- [MATERIAL SUPPLIED]:
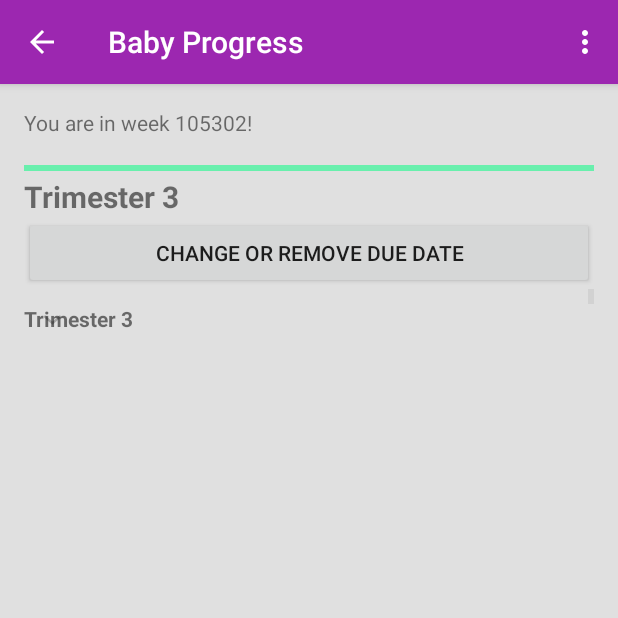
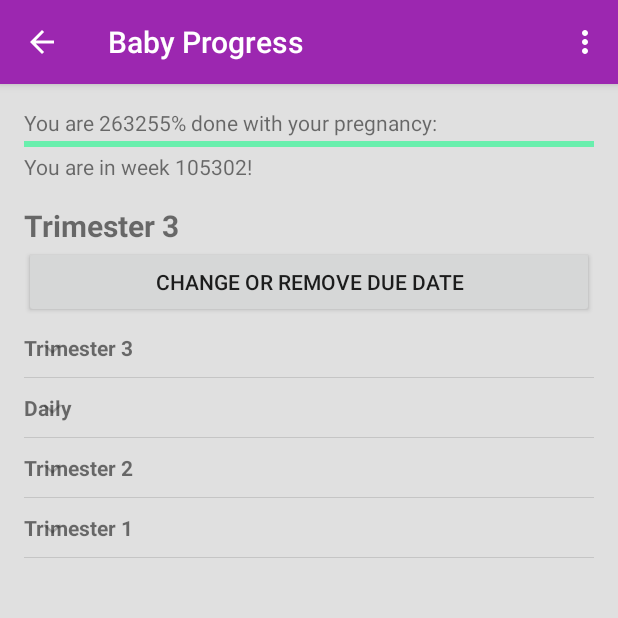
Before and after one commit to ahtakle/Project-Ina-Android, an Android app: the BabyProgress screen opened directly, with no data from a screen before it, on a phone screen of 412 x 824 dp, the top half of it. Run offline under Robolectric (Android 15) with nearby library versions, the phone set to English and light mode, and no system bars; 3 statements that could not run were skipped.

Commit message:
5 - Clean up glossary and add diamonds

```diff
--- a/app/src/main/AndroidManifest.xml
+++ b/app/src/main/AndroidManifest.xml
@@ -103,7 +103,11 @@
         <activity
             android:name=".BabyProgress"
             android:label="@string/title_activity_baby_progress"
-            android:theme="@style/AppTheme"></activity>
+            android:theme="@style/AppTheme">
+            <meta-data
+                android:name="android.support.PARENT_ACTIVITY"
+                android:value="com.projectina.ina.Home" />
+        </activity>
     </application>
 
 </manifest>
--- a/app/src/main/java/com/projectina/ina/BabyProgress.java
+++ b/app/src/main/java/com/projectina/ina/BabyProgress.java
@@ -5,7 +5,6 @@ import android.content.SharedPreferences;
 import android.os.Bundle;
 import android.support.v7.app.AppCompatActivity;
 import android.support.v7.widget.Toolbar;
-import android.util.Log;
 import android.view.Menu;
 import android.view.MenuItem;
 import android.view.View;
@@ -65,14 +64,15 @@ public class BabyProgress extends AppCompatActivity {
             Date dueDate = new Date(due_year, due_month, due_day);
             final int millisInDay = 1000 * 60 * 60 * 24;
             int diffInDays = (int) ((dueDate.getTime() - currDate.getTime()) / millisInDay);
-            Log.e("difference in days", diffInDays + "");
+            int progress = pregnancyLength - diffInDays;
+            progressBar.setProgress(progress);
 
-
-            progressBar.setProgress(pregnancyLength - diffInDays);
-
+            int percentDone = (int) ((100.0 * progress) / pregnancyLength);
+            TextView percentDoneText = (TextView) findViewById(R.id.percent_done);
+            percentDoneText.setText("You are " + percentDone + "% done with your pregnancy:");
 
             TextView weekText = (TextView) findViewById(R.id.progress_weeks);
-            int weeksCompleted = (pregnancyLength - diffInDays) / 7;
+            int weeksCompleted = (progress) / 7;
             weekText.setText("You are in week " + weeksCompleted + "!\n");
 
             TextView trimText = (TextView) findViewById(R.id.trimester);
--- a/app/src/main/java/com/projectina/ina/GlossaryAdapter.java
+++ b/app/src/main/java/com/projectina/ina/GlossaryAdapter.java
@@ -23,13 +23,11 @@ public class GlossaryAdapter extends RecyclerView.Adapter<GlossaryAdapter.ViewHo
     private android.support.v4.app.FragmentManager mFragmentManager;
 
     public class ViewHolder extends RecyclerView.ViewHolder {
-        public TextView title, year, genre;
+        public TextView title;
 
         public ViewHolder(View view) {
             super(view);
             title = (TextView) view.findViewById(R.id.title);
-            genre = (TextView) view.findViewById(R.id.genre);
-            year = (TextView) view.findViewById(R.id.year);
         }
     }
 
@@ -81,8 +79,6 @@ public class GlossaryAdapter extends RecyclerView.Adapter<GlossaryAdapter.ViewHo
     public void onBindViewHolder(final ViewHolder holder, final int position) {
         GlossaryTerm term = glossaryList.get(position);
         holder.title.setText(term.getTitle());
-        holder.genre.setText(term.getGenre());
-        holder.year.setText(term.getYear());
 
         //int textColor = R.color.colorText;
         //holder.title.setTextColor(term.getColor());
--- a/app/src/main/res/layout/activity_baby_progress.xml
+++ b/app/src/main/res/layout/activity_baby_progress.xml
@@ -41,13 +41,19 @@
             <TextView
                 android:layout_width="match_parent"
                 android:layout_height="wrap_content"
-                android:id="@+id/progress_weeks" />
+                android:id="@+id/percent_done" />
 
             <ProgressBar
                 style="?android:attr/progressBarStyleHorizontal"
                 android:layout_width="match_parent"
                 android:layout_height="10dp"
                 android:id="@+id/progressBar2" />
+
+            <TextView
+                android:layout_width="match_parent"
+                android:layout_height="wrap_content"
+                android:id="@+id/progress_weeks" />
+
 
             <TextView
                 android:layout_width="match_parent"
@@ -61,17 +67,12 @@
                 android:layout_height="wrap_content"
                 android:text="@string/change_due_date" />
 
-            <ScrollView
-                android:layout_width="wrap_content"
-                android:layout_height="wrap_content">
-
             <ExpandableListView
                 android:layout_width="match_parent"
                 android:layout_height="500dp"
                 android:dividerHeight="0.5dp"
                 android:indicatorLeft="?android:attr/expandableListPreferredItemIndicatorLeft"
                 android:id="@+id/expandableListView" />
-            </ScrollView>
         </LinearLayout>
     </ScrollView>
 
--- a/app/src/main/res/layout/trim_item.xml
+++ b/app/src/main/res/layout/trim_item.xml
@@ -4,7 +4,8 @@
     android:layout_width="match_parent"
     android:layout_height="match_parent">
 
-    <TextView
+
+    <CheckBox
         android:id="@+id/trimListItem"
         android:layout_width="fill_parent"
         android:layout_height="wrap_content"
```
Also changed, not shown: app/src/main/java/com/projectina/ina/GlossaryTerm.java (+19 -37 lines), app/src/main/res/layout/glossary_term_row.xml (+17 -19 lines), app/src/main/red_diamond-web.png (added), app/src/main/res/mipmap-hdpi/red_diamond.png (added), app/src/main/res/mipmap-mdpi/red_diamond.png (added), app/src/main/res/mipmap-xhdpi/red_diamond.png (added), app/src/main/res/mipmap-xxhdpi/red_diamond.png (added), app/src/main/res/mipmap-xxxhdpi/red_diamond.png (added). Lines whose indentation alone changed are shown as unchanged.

==

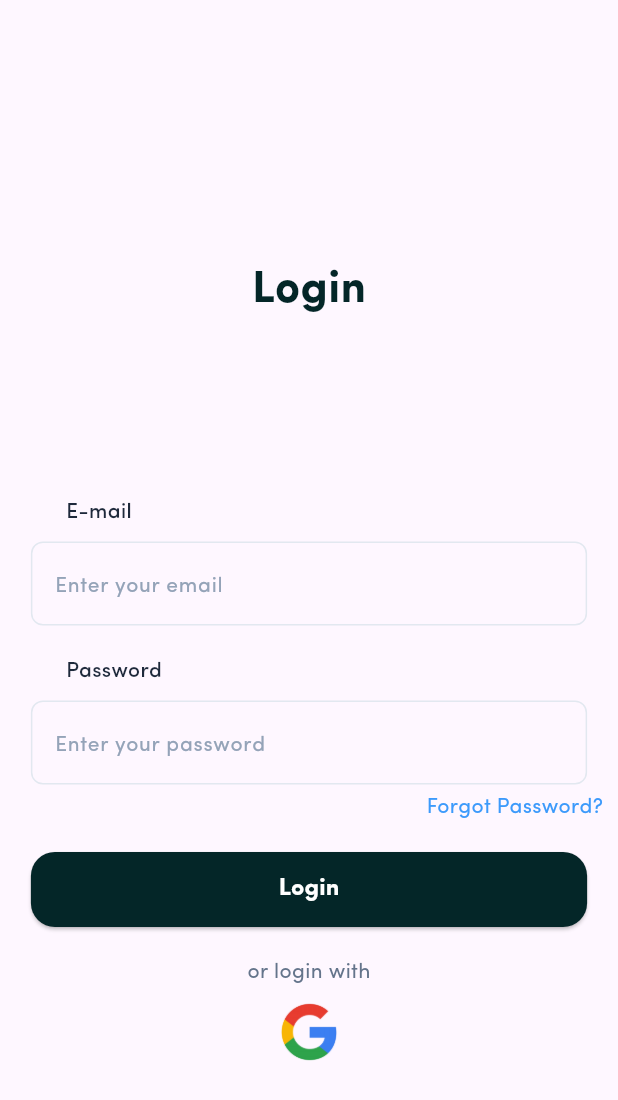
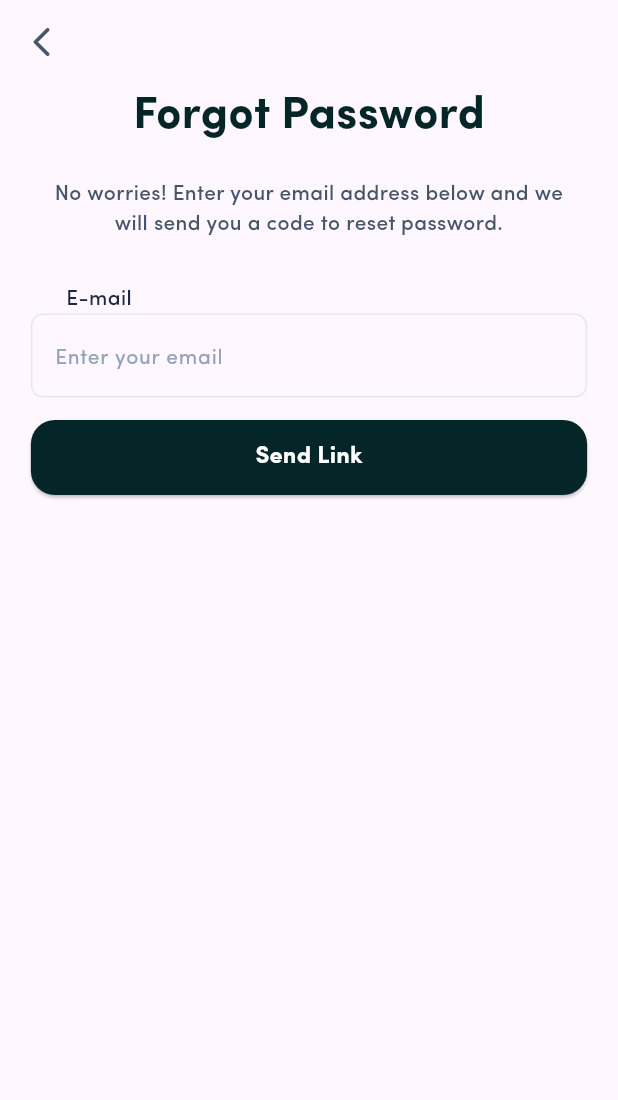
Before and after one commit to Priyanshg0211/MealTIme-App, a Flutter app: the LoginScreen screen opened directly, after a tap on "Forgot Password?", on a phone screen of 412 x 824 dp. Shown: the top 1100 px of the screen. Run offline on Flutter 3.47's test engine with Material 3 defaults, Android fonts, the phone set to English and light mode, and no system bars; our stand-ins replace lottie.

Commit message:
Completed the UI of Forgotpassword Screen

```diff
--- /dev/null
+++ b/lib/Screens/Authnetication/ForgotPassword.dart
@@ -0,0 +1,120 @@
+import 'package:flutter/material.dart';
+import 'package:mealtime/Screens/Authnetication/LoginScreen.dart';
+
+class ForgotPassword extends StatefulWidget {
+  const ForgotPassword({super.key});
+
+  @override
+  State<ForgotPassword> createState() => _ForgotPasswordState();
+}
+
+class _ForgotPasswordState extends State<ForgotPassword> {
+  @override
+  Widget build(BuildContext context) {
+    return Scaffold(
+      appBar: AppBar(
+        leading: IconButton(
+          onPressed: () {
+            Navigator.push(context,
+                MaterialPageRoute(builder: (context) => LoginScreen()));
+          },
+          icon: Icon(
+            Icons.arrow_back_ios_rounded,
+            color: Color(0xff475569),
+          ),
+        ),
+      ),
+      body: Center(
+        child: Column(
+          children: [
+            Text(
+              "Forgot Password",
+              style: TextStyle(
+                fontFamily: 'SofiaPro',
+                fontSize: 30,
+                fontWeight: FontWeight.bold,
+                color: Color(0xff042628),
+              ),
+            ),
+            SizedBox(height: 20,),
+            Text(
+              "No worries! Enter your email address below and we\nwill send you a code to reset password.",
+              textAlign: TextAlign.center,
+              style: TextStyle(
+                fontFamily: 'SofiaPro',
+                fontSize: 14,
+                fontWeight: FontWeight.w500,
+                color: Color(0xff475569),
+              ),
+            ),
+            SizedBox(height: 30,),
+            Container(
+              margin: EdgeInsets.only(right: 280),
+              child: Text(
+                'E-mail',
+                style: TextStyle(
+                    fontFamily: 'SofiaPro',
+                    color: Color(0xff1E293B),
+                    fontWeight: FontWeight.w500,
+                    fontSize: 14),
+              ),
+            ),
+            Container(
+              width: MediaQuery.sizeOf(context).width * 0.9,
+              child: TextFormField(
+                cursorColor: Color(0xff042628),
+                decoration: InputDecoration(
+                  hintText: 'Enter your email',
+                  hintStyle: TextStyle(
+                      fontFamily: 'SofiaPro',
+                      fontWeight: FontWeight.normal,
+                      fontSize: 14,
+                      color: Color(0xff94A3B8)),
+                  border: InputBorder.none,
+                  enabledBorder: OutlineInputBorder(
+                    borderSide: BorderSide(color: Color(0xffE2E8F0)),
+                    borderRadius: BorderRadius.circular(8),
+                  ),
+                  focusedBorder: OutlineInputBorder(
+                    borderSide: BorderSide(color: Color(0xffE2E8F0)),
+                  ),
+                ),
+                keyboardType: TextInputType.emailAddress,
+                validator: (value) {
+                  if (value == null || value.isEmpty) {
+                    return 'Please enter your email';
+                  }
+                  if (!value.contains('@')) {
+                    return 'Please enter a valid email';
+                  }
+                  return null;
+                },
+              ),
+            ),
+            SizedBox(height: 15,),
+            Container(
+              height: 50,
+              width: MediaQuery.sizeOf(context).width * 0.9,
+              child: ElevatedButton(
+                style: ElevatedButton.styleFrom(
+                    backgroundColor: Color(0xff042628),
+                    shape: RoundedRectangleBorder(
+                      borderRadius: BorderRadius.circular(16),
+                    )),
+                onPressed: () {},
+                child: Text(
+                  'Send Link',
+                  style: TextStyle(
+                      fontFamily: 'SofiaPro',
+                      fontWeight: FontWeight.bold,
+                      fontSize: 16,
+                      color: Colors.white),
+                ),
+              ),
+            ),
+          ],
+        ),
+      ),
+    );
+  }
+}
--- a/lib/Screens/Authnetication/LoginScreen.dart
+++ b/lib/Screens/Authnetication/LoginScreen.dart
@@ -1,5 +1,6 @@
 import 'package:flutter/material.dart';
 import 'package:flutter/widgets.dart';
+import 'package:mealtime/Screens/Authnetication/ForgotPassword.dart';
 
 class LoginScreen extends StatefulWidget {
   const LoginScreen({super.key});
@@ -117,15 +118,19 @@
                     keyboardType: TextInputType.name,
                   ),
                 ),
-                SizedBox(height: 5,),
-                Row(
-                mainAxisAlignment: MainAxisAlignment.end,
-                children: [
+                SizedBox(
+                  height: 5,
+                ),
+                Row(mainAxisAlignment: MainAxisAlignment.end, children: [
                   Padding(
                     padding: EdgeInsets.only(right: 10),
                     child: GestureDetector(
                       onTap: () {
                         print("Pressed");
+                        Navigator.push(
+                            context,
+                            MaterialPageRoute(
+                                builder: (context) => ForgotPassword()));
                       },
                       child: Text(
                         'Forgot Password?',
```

- [EXERCISE DIRECTIONS]:
Every line above that holds the string "TextStyle" should be returned.

- [OUTPUT BELOW]:
+              style: TextStyle(
+              style: TextStyle(
+                style: TextStyle(
+                  hintStyle: TextStyle(
+                  style: TextStyle(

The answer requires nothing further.